### [Task data]
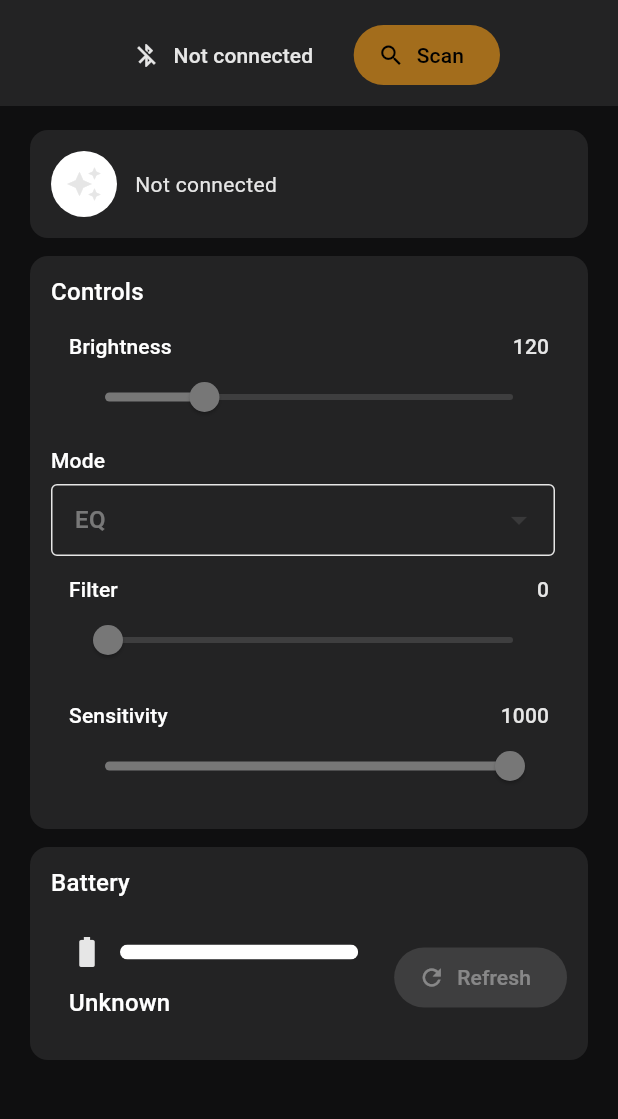
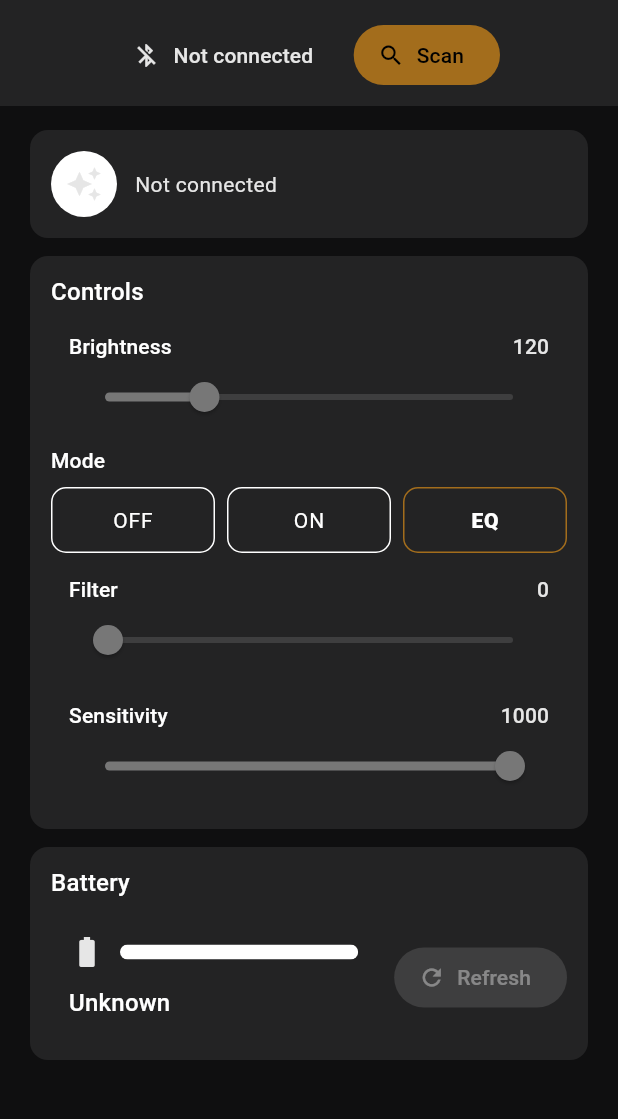
Before and after one commit to chbeeler/led_necklace_control, a Flutter app: the screen it shows after launch, on a phone screen of 412 x 824 dp, the part 62-1181 px from its top. Run offline on Flutter 3.47's test engine with Material 3 defaults, Android fonts, the phone set to English and light mode, and no system bars; missing offline and left inert: universal_ble.

Commit message:
Replaces dropdown with button group for mode selection
Improves the user interface for mode selection by replacing the dropdown menu with a group of buttons.

This provides a more direct and intuitive way for users to select the desired mode.

```diff
--- a/lib/main.dart
+++ b/lib/main.dart
@@ -803,6 +803,67 @@ class _HeaderCard extends StatelessWidget {
   }
 }
 
+class _ModeButtons extends StatelessWidget {
+  const _ModeButtons({required this.enabled, required this.mode, required this.onModeChanged});
+
+  final bool enabled;
+  final LedMode mode;
+  final ValueChanged<LedMode> onModeChanged;
+
+  @override
+  Widget build(BuildContext context) {
+    final cs = Theme.of(context).colorScheme;
+
+    Widget buildButton(String label, LedMode value) {
+      final active = mode == value;
+      final textColor = kText;  // active ? kText : kTextDisabled;
+      final fontWeight = active ? FontWeight.w800 : FontWeight.w400;
+
+      return Expanded(
+        child: TextButton(
+          onPressed: enabled ? () => onModeChanged(value) : null,
+          style: ButtonStyle(
+            backgroundColor: MaterialStateProperty.all(cs.surfaceContainerHighest),
+            foregroundColor: MaterialStateProperty.all(textColor),
+            padding: MaterialStateProperty.all(const EdgeInsets.symmetric(vertical: 12)),
+            shape: MaterialStateProperty.all(
+              RoundedRectangleBorder(
+                borderRadius: BorderRadius.circular(10),
+                side: BorderSide(color: active ? cs.primary : cs.outlineVariant),
+              ),
+            ),
+          ),
+          child: Text(
+            label,
+            style: Theme.of(context).textTheme.labelLarge?.copyWith(
+                  color: textColor,
+                  fontWeight: fontWeight,
+                  letterSpacing: 0.6,
+                ),
+          ),
+        ),
+      );
+    }
+
+    return Column(
+      crossAxisAlignment: CrossAxisAlignment.start,
+      children: [
+        Text('Mode', style: Theme.of(context).textTheme.labelLarge),
+        const SizedBox(height: 6),
+        Row(
+          children: [
+            buildButton('OFF', LedMode.off),
+            const SizedBox(width: 8),
+            buildButton('ON', LedMode.solid),
+            const SizedBox(width: 8),
+            buildButton('EQ', LedMode.eq),
+          ],
+        ),
+      ],
+    );
+  }
+}
+
 class _SettingsCard extends StatelessWidget {
   const _SettingsCard({
     required this.enabled,
@@ -863,21 +924,10 @@ class _SettingsCard extends StatelessWidget {
 
             const SizedBox(height: 4),
 
-            Row(
-              children: [
-                Expanded(
-                  child: _FieldShell(
-                    title: 'Mode',
-                    child: DropdownButtonFormField<LedMode>(
-                      value: mode,
-                      onChanged: enabled ? (v) => onModeChanged(v!) : null,
-                      items: LedMode.values.map((m) => DropdownMenuItem(value: m, child: Text(m.label))).toList(),
-                      decoration: const InputDecoration(border: OutlineInputBorder(), isDense: true),
-                    ),
-                  ),
-                ),
-                const SizedBox(width: 8),
-              ],
+            _ModeButtons(
+              enabled: enabled,
+              mode: mode,
+              onModeChanged: onModeChanged,
             ),
 
             const SizedBox(height: 4),
```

### [Work item]
In the listing above, how many lines include the word "LedMode"? Answer with the number and nothing more.

### [Task result]
8